◆ **PROBLEM**: Give the records again exactly, but drop the pictures.

--- DATA SUPPLIED Enclosed Below ---

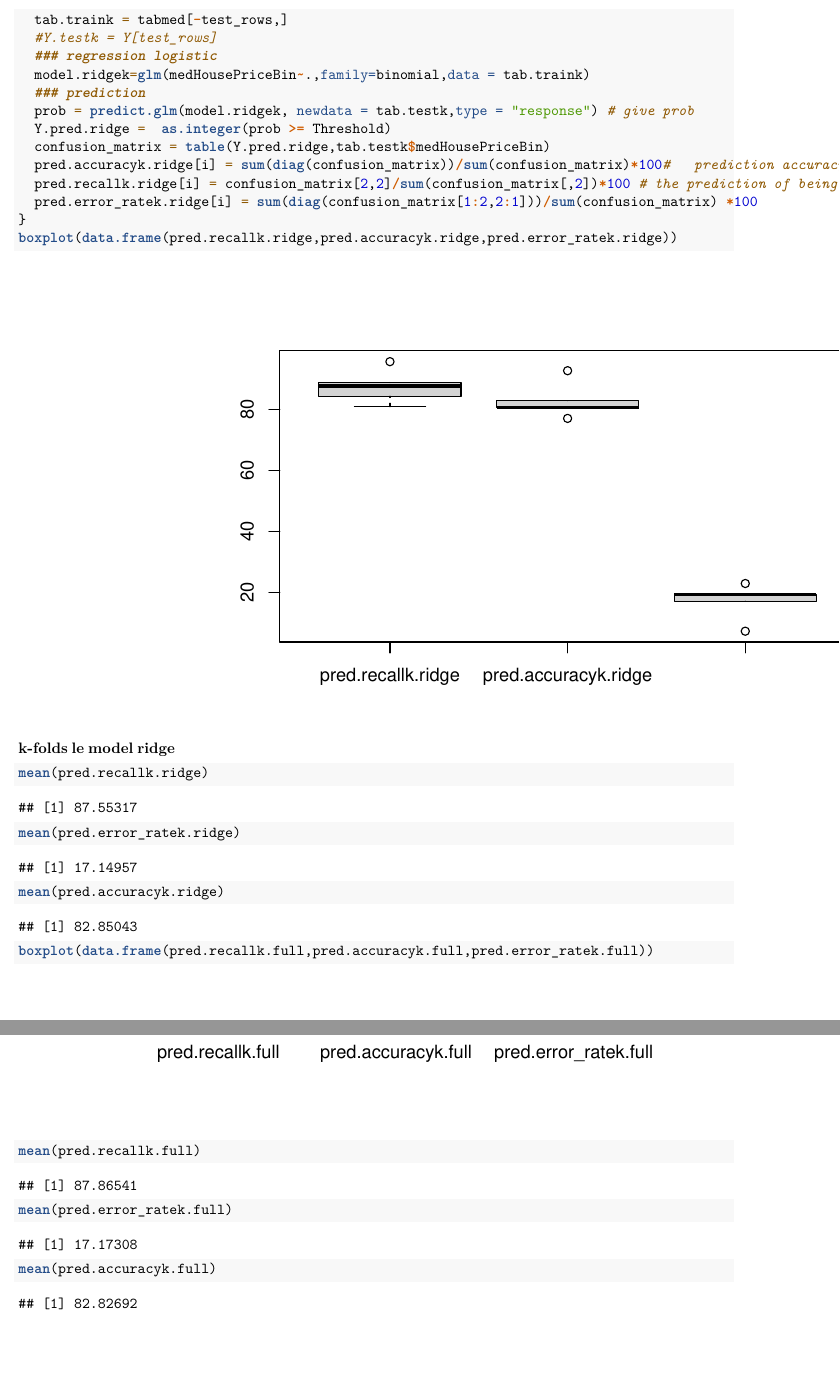
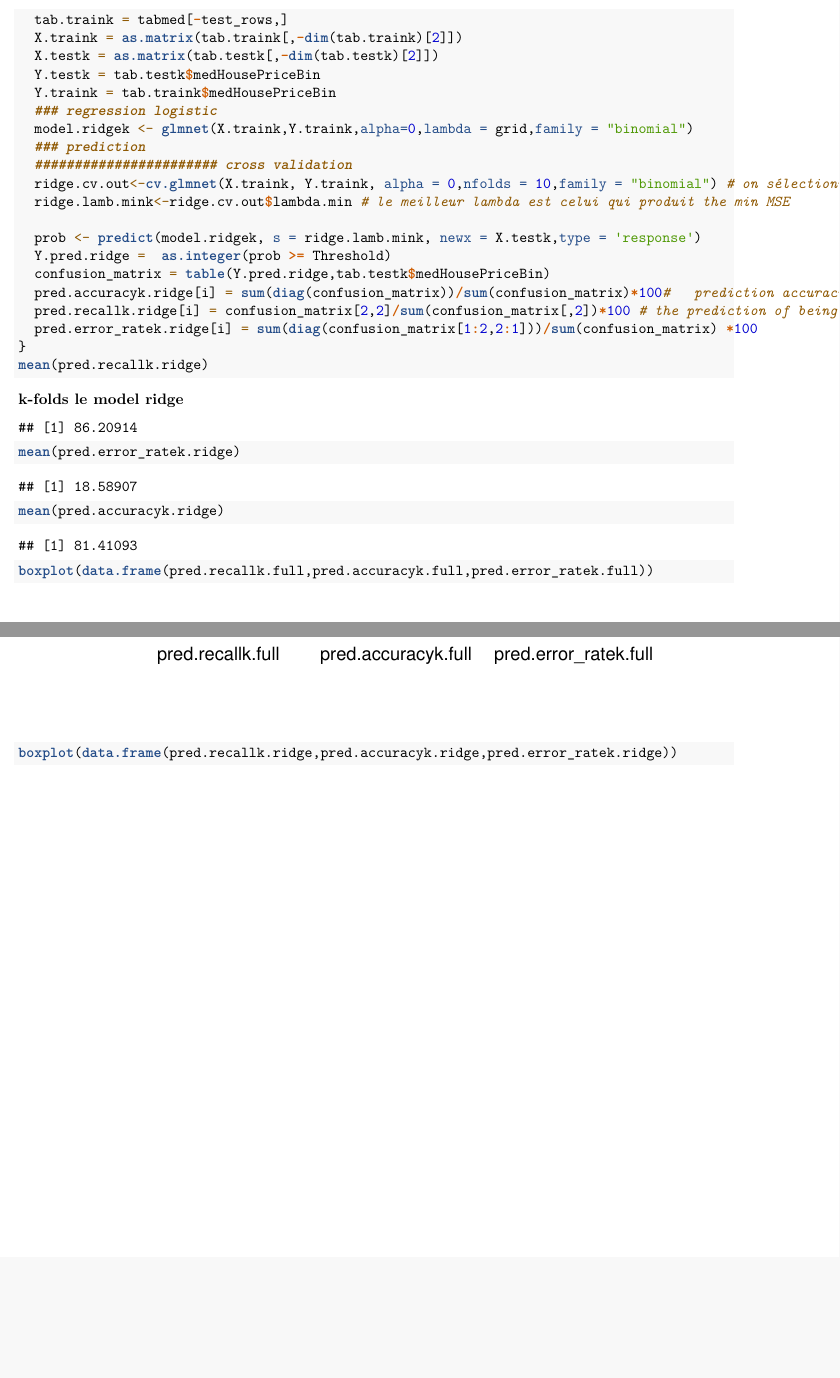
Before and after one commit to VhinyMombo/RealEstate, an R Markdown document (TP3.Rmd): two parts of pages 11 and 12 of 12 before the commit and two parts of pages 11 and 12 of 13 after it, joined at a grey line, cut so that both start at the same text, the shorter picture padded with empty space. Rendered offline with R 4.5, knitr and Pandoc, then LaTeX, with nearby package versions; code that draws random numbers runs with fixed seeds of ours.

Commit message:
correction on the k folds

````diff
--- a/TP3.Rmd
+++ b/TP3.Rmd
@@ -116,7 +116,7 @@ actual.accurary
 rows <- sample(nrow(tabmed))
 tabmed <- tabmed[rows, ]
 ## folds
-k = 5 #as.integer(1/(1-r)) ## fold number
+k = 15 #as.integer(1/(1-r)) ## fold number
 fold = cut(seq(1,nrow(tabmed)), breaks = k,labels = FALSE)
 ##
 pred.accuracyk.full = c()
@@ -216,7 +216,7 @@ On retrouve une performance de 76% sur le modèle. Le modèle predit bien la cla
 rows <- sample(nrow(tabmed))
 tabmed <- tabmed[rows, ]
 ## folds
-k = 5 #as.integer(1/(1-r)) ## fold number
+k = 15 #as.integer(1/(1-r)) ## fold number
 fold = cut(seq(1,nrow(tabmed)), breaks = k,labels = FALSE)
 ##
 pred.accuracyk.ridge = c()
@@ -227,24 +227,31 @@ for (i in 1:k) {
   test_rows = which(fold == i,arr.ind = TRUE)
   tab.testk = tabmed[test_rows,]
   tab.traink = tabmed[-test_rows,]
-  #Y.testk = Y[test_rows]
+  X.traink = as.matrix(tab.traink[,-dim(tab.traink)[2]])
+  X.testk = as.matrix(tab.testk[,-dim(tab.testk)[2]])
+  Y.testk = tab.testk$medHousePriceBin
+  Y.traink = tab.traink$medHousePriceBin
   ### regression logistic
-  model.ridgek=glm(medHousePriceBin~.,family=binomial,data = tab.traink)
+  model.ridgek <- glmnet(X.traink,Y.traink,alpha=0,lambda = grid,family = "binomial")
   ### prediction
-  prob = predict.glm(model.ridgek, newdata = tab.testk,type = "response") # give prob
+  ####################### cross validation
+  ridge.cv.out<-cv.glmnet(X.traink, Y.traink, alpha = 0,nfolds = 10,family = "binomial") # on sélectionne la meilleure valeur de lambda par validation croisée
+  ridge.lamb.mink<-ridge.cv.out$lambda.min # le meilleur lambda est celui qui produit the min MSE
+
+  prob <- predict(model.ridgek, s = ridge.lamb.mink, newx = X.testk,type = 'response')
   Y.pred.ridge =  as.integer(prob >= Threshold)
   confusion_matrix = table(Y.pred.ridge,tab.testk$medHousePriceBin)
   pred.accuracyk.ridge[i] = sum(diag(confusion_matrix))/sum(confusion_matrix)*100#   prediction accuracy
   pred.recallk.ridge[i] = confusion_matrix[2,2]/sum(confusion_matrix[,2])*100 # the prediction of being ill ability
   pred.error_ratek.ridge[i] = sum(diag(confusion_matrix[1:2,2:1]))/sum(confusion_matrix) *100
 }
-boxplot(data.frame(pred.recallk.ridge,pred.accuracyk.ridge,pred.error_ratek.ridge))
 mean(pred.recallk.ridge)
 mean(pred.error_ratek.ridge)
 mean(pred.accuracyk.ridge)
 ```
 ```{r}
 boxplot(data.frame(pred.recallk.full,pred.accuracyk.full,pred.error_ratek.full))
+boxplot(data.frame(pred.recallk.ridge,pred.accuracyk.ridge,pred.error_ratek.ridge))
 mean(pred.recallk.full)
 mean(pred.error_ratek.full)
 mean(pred.accuracyk.full)
````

--- End of Enclosed DATA SUPPLIED ---

◆ **EXPECTED OUTPUT**:
Before and after one commit to VhinyMombo/RealEstate, an R Markdown document (TP3.Rmd): two parts of pages 11 and 12 of 12 before the commit and two parts of pages 11 and 12 of 13 after it, joined at a grey line, cut so that both start at the same text, the shorter picture padded with empty space. Rendered offline with R 4.5, knitr and Pandoc, then LaTeX, with nearby package versions; code that draws random numbers runs with fixed seeds of ours.

Commit message:
correction on the k folds

````diff
--- a/TP3.Rmd
+++ b/TP3.Rmd
@@ -116,7 +116,7 @@ actual.accurary
 rows <- sample(nrow(tabmed))
 tabmed <- tabmed[rows, ]
 ## folds
-k = 5 #as.integer(1/(1-r)) ## fold number
+k = 15 #as.integer(1/(1-r)) ## fold number
 fold = cut(seq(1,nrow(tabmed)), breaks = k,labels = FALSE)
 ##
 pred.accuracyk.full = c()
@@ -216,7 +216,7 @@ On retrouve une performance de 76% sur le modèle. Le modèle predit bien la cla
 rows <- sample(nrow(tabmed))
 tabmed <- tabmed[rows, ]
 ## folds
-k = 5 #as.integer(1/(1-r)) ## fold number
+k = 15 #as.integer(1/(1-r)) ## fold number
 fold = cut(seq(1,nrow(tabmed)), breaks = k,labels = FALSE)
 ##
 pred.accuracyk.ridge = c()
@@ -227,24 +227,31 @@ for (i in 1:k) {
   test_rows = which(fold == i,arr.ind = TRUE)
   tab.testk = tabmed[test_rows,]
   tab.traink = tabmed[-test_rows,]
-  #Y.testk = Y[test_rows]
+  X.traink = as.matrix(tab.traink[,-dim(tab.traink)[2]])
+  X.testk = as.matrix(tab.testk[,-dim(tab.testk)[2]])
+  Y.testk = tab.testk$medHousePriceBin
+  Y.traink = tab.traink$medHousePriceBin
   ### regression logistic
-  model.ridgek=glm(medHousePriceBin~.,family=binomial,data = tab.traink)
+  model.ridgek <- glmnet(X.traink,Y.traink,alpha=0,lambda = grid,family = "binomial")
   ### prediction
-  prob = predict.glm(model.ridgek, newdata = tab.testk,type = "response") # give prob
+  ####################### cross validation
+  ridge.cv.out<-cv.glmnet(X.traink, Y.traink, alpha = 0,nfolds = 10,family = "binomial") # on sélectionne la meilleure valeur de lambda par validation croisée
+  ridge.lamb.mink<-ridge.cv.out$lambda.min # le meilleur lambda est celui qui produit the min MSE
+
+  prob <- predict(model.ridgek, s = ridge.lamb.mink, newx = X.testk,type = 'response')
   Y.pred.ridge =  as.integer(prob >= Threshold)
   confusion_matrix = table(Y.pred.ridge,tab.testk$medHousePriceBin)
   pred.accuracyk.ridge[i] = sum(diag(confusion_matrix))/sum(confusion_matrix)*100#   prediction accuracy
   pred.recallk.ridge[i] = confusion_matrix[2,2]/sum(confusion_matrix[,2])*100 # the prediction of being ill ability
   pred.error_ratek.ridge[i] = sum(diag(confusion_matrix[1:2,2:1]))/sum(confusion_matrix) *100
 }
-boxplot(data.frame(pred.recallk.ridge,pred.accuracyk.ridge,pred.error_ratek.ridge))
 mean(pred.recallk.ridge)
 mean(pred.error_ratek.ridge)
 mean(pred.accuracyk.ridge)
 ```
 ```{r}
 boxplot(data.frame(pred.recallk.full,pred.accuracyk.full,pred.error_ratek.full))
+boxplot(data.frame(pred.recallk.ridge,pred.accuracyk.ridge,pred.error_ratek.ridge))
 mean(pred.recallk.full)
 mean(pred.error_ratek.full)
 mean(pred.accuracyk.full)
````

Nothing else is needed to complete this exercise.